Scan the entries below for lines holding "publicly". Give the number of such lines alone.

↓↓↓

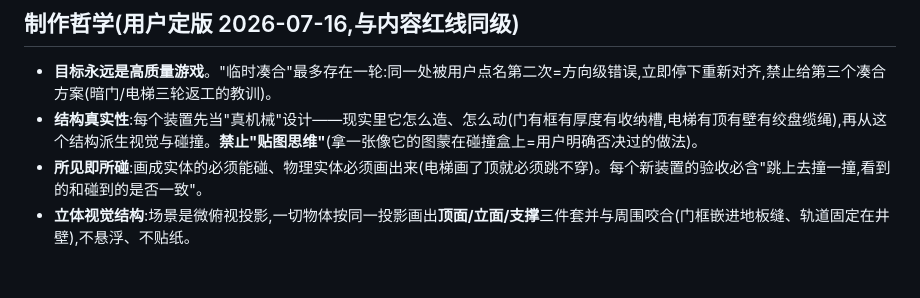
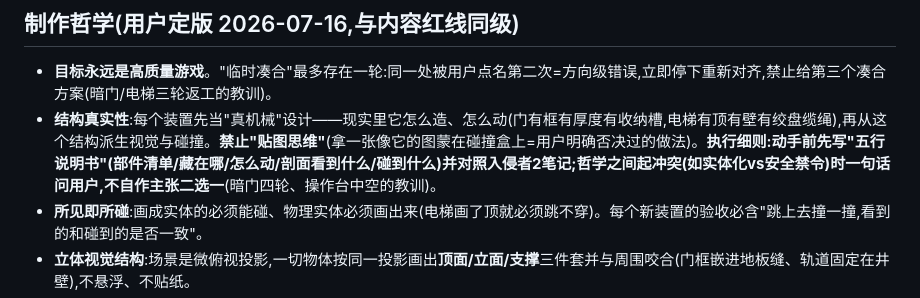
Before and after one commit to jiadazhangment-cell/TimeWarrior-Game, a Markdown page: CLAUDE.md, the part around the change. Rendered like a GitHub page; blank space fills up the shorter version.

Commit message:
深度复盘固化:skill新增I0效率纪律节+测试标准harness;CLAUDE.md结构真实性补执行细则
I0=五行说明书前置(暗门四轮教训)/物理bug列全入口修防线(嵌地四轮教训)/哲学冲突问用户不自作主张(操作台中空教训)/移动实体三防模板/配置改动算落点(炮塔扫门洞教训)/Matter语义先查skill;
harness=tp传送嵌固断言(三轮瞬移假象元凶)/env时钟模式探测(前台泵帧无效)/reset场地复位(测试污染叠加)/测速先查跑道净空(137px/s两小时假bug);CLAUDE.md制作哲学补"五行说明书+冲突必问"细则。

Co-Authored-By: Claude Fable 5 <noreply@anthropic.com>

```diff
--- a/CLAUDE.md
+++ b/CLAUDE.md
@@ -12,7 +12,7 @@
 
 ## 制作哲学(用户定版 2026-07-16,与内容红线同级)
 - **目标永远是高质量游戏**。"临时凑合"最多存在一轮:同一处被用户点名第二次=方向级错误,立即停下重新对齐,禁止给第三个凑合方案(暗门/电梯三轮返工的教训)。
-- **结构真实性**:每个装置先当"真机械"设计——现实里它怎么造、怎么动(门有框有厚度有收纳槽,电梯有顶有壁有绞盘缆绳),再从这个结构派生视觉与碰撞。**禁止"贴图思维"**(拿一张像它的图蒙在碰撞盒上=用户明确否决过的做法)。
+- **结构真实性**:每个装置先当"真机械"设计——现实里它怎么造、怎么动(门有框有厚度有收纳槽,电梯有顶有壁有绞盘缆绳),再从这个结构派生视觉与碰撞。**禁止"贴图思维"**(拿一张像它的图蒙在碰撞盒上=用户明确否决过的做法)。**执行细则:动手前先写"五行说明书"(部件清单/藏在哪/怎么动/剖面看到什么/碰到什么)并对照入侵者2笔记;哲学之间起冲突(如实体化vs安全禁令)时一句话问用户,不自作主张二选一**(暗门四轮、操作台中空的教训)。
 - **所见即所碰**:画成实体的必须能碰、物理实体必须画出来(电梯画了顶就必须跳不穿)。每个新装置的验收必含"跳上去撞一撞,看到的和碰到的是否一致"。
 - **立体视觉结构**:场景是微俯视投影,一切物体按同一投影画出**顶面/立面/支撑**三件套并与周围咬合(门框嵌进地板缝、轨道固定在井壁),不悬浮、不贴纸。
 - **对标法**:新装置/敌人/手感先看《入侵者2》同类怎么做(本地分析台 tmp-cuts/pb2/ + JPEXS 资源库 ffdec-test/),吃透"为什么好"再动手;它的底座=魔改Box2D全物理世界,我们不复制底座,移植语法(结构/前摇/形体状态/道具武器化)。
```
Also changed, not shown: 1 other file.
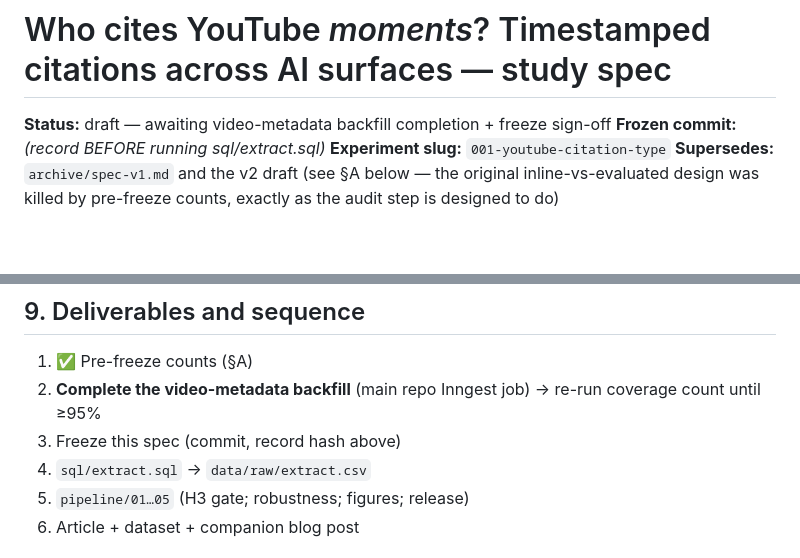
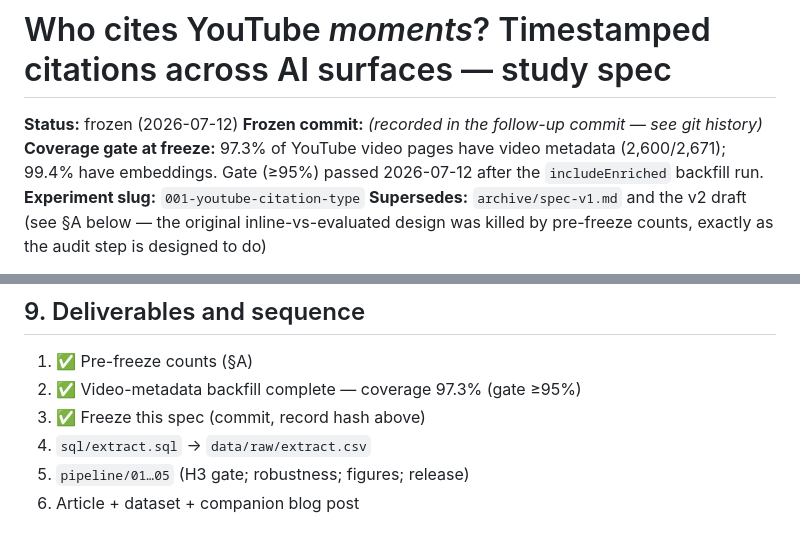
Before and after one commit to orchestra-code/aeo-experiments, a Markdown page: experiments/001-youtube-citation-type/spec.md, 2 parts joined by grey strips. Drawn GitHub-style; blank space fills up the shorter version.

Commit message:
Freeze experiment 001 spec (coverage gate passed at 97.3%)
Co-Authored-By: Claude Fable 5 <noreply@anthropic.com>

```diff
--- a/experiments/001-youtube-citation-type/spec.md
+++ b/experiments/001-youtube-citation-type/spec.md
@@ -1,7 +1,10 @@
 # Who cites YouTube *moments*? Timestamped citations across AI surfaces — study spec
 
-**Status:** draft — awaiting video-metadata backfill completion + freeze sign-off
-**Frozen commit:** _(record BEFORE running sql/extract.sql)_
+**Status:** frozen (2026-07-12)
+**Frozen commit:** _(recorded in the follow-up commit — see git history)_
+**Coverage gate at freeze:** 97.3% of YouTube video pages have video metadata
+(2,600/2,671); 99.4% have embeddings. Gate (≥95%) passed 2026-07-12 after the
+`includeEnriched` backfill run.
 **Experiment slug:** `001-youtube-citation-type`
 **Supersedes:** `archive/spec-v1.md` and the v2 draft (see §A below — the
 original inline-vs-evaluated design was killed by pre-freeze counts, exactly
@@ -233,9 +236,8 @@ parameters at 15 events each; comfortable. Confirm achieved CI widths.
 ## 9. Deliverables and sequence
 
 1. ✅ Pre-freeze counts (§A)
-2. **Complete the video-metadata backfill** (main repo Inngest job) → re-run
-   coverage count until ≥95%
-3. Freeze this spec (commit, record hash above)
+2. ✅ Video-metadata backfill complete — coverage 97.3% (gate ≥95%)
+3. ✅ Freeze this spec (commit, record hash above)
 4. `sql/extract.sql` → `data/raw/extract.csv`
 5. `pipeline/01…05` (H3 gate; robustness; figures; release)
 6. Article + dataset + companion blog post
```
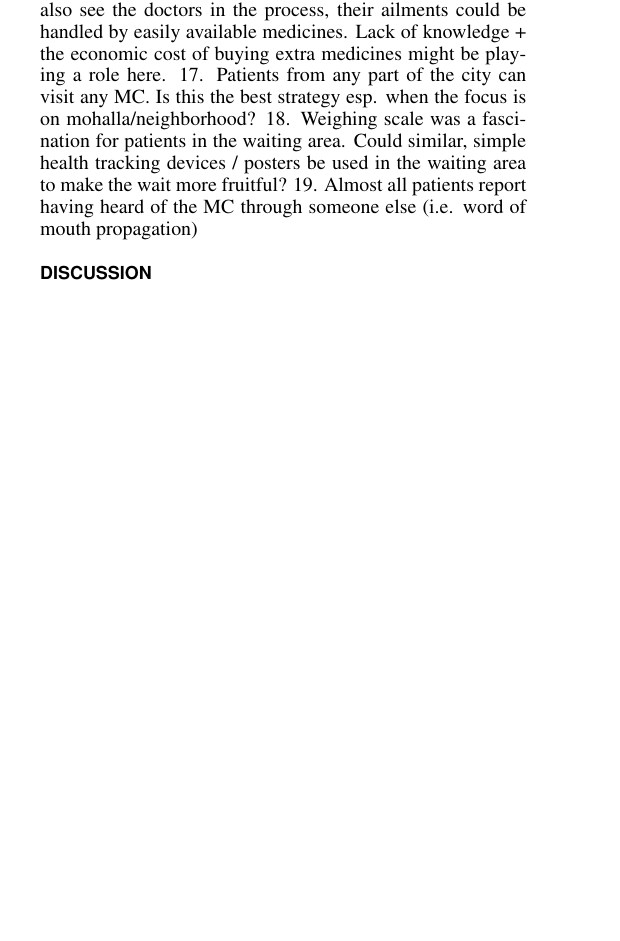
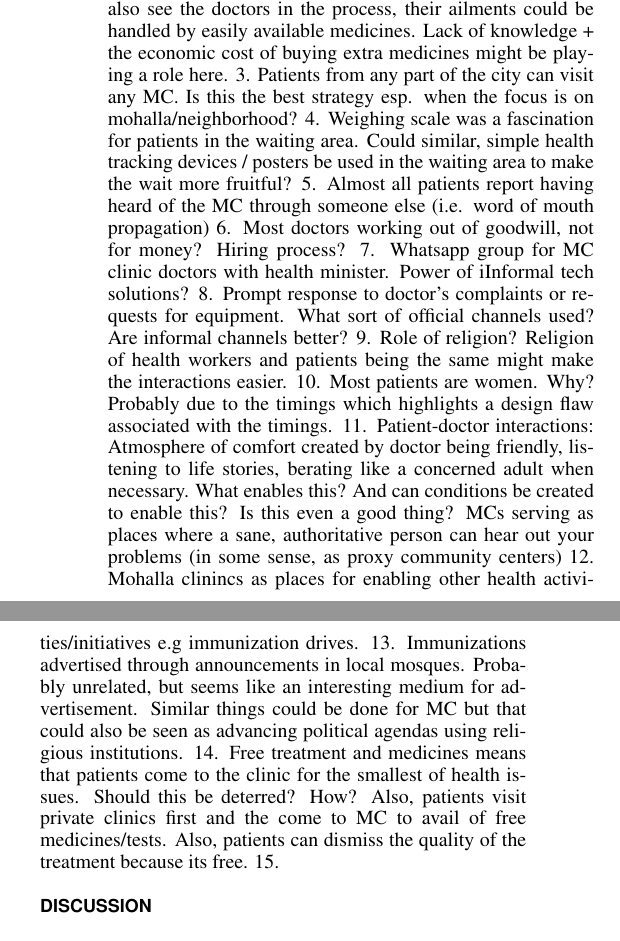
Before and after one commit to aismail1997/mohallaClinic, a LaTeX document (main.tex, which reads findings.tex): part of one column of page 2 of 2 before the commit and two parts of the columns of page 3 of 3 after it, the two joined at a grey line, cut so that both start at the same text, the shorter picture padded with empty space. Compiled offline with pdfLaTeX.

Commit message:
Update on Overleaf.

```diff
--- a/findings.tex
+++ b/findings.tex
@@ -36,8 +36,3 @@ Lack of advertising and publicly available information about locations/timings e
 12. Expectations of free, Expectations of MC (affordances?)
 13. drs don't like to turn away patients (actors)
 14. limitations of mobile phones in ASHAs work (design/actors?)
-15. Waiting times at the clinic, physical token-based systems without information about the current number (which not be a standard across all MCs), while waiting patients chat with each other to pass time and this waiting time might be made more productive
-16. Patients visiting MCs dont seem to keep medicines at home. In such scenario, MC might just play the role of a pharmacy supplying OTC medicines. Though the patients also see the doctors in the process, their ailments could be handled by easily available medicines. Lack of knowledge + the economic cost of buying extra medicines might be playing a role here.
-17. Patients from any part of the city can visit any MC. Is this the best strategy esp. when the focus is on mohalla/neighborhood?
-18. Weighing scale was a fascination for patients in the waiting area. Could similar, simple health tracking devices / posters be used in the waiting area to make the wait more fruitful?
-19. Almost all patients report having heard of the MC through someone else (i.e. word of mouth propagation)
@@ -43,0 +68,14 @@ Lack of advertising and publicly available information about locations/timings e
+2. Patients visiting MCs dont seem to keep medicines at home. In such scenario, MC might just play the role of a pharmacy supplying OTC medicines. Though the patients also see the doctors in the process, their ailments could be handled by easily available medicines. Lack of knowledge + the economic cost of buying extra medicines might be playing a role here.
+3. Patients from any part of the city can visit any MC. Is this the best strategy esp. when the focus is on mohalla/neighborhood?
+4. Weighing scale was a fascination for patients in the waiting area. Could similar, simple health tracking devices / posters be used in the waiting area to make the wait more fruitful?
+5. Almost all patients report having heard of the MC through someone else (i.e. word of mouth propagation)
+6. Most doctors working out of goodwill, not for money? Hiring process?
+7. Whatsapp group for MC clinic doctors with health minister. Power of iInformal tech solutions?
+8. Prompt response to doctor's complaints or requests for equipment. What sort of official channels used? Are informal channels better?
+9. Role of religion? Religion of health workers and patients being the same might make the interactions easier.
+10. Most patients are women. Why? Probably due to the timings which highlights a design flaw associated with the timings.
+11. Patient-doctor interactions: Atmosphere of comfort created by doctor being friendly, listening to life stories, berating like a concerned adult when necessary. What enables this? And can conditions be created to enable this? Is this even a good thing? MCs serving as places where a sane, authoritative person can hear out your problems (in some sense, as proxy community centers)
+12. Mohalla clinincs as places for enabling other health activities/initiatives e.g immunization drives.
+13. Immunizations advertised through announcements in local mosques. Probably unrelated, but seems like an interesting medium for advertisement. Similar things could be done for MC but that could also be seen as advancing political agendas using religious institutions.
+14. Free treatment and medicines means that patients come to the clinic for the smallest of health issues. Should this be deterred? How? Also, patients visit private clinics first and the come to MC to avail of free medicines/tests. Also, patients can dismiss the quality of the treatment because its free.
+15.
```
Also changed, not shown: background.tex (+1 -1 lines), findings.tex (29 more changed lines).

↑↑↑

§ Response to the exercise: 2